YOUR OBJECTIVE: Among the entries below, how many lines contain the string "struct"? Reply with that number alone.

*** Opening of INPUT MATERIAL ***

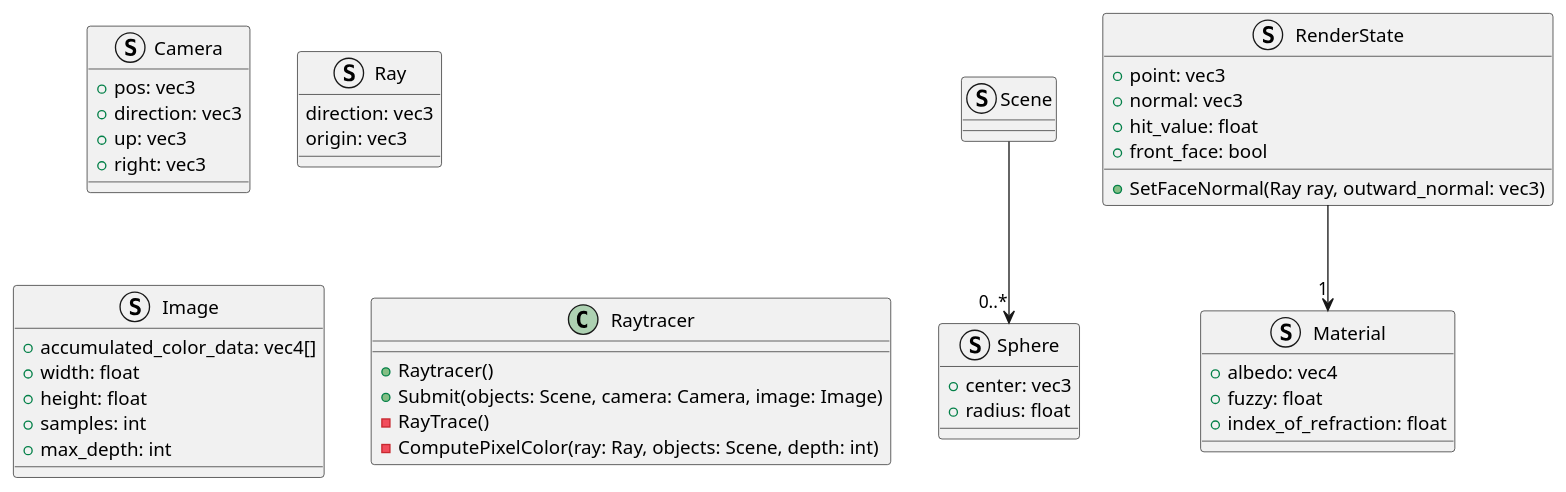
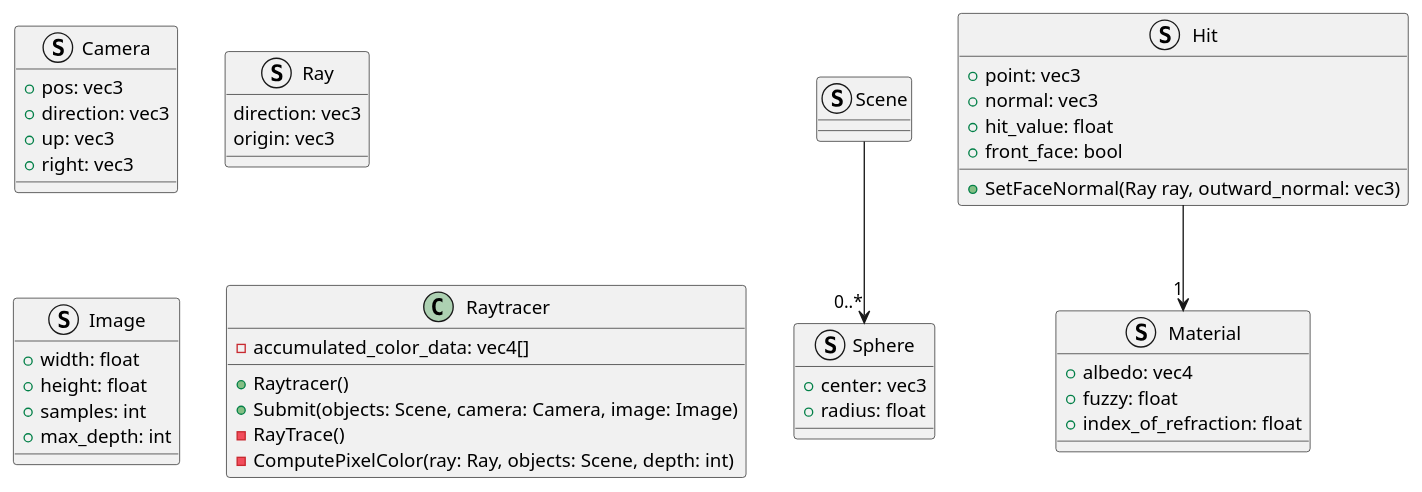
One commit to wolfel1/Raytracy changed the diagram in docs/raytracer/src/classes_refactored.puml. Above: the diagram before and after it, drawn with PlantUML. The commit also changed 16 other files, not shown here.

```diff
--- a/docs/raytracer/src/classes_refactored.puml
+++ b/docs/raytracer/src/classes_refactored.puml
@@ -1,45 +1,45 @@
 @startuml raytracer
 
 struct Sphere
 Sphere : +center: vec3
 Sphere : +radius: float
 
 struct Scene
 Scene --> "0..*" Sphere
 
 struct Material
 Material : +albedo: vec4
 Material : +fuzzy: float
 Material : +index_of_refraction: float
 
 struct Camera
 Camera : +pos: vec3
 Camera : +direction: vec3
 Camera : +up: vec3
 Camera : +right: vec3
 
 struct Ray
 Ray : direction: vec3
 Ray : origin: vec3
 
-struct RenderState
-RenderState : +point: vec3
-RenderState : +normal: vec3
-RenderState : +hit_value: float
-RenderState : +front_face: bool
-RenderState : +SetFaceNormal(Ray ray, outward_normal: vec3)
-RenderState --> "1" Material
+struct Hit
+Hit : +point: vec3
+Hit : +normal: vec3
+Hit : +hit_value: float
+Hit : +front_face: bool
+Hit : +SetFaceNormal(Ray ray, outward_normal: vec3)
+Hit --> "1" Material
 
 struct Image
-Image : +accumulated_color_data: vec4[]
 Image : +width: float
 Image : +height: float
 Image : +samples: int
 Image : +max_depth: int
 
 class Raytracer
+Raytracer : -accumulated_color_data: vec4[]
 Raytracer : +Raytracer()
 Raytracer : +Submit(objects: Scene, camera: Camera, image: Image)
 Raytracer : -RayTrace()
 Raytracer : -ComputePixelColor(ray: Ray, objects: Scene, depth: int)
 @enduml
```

*** Close of INPUT MATERIAL ***

RESULT OF THE TASK: 8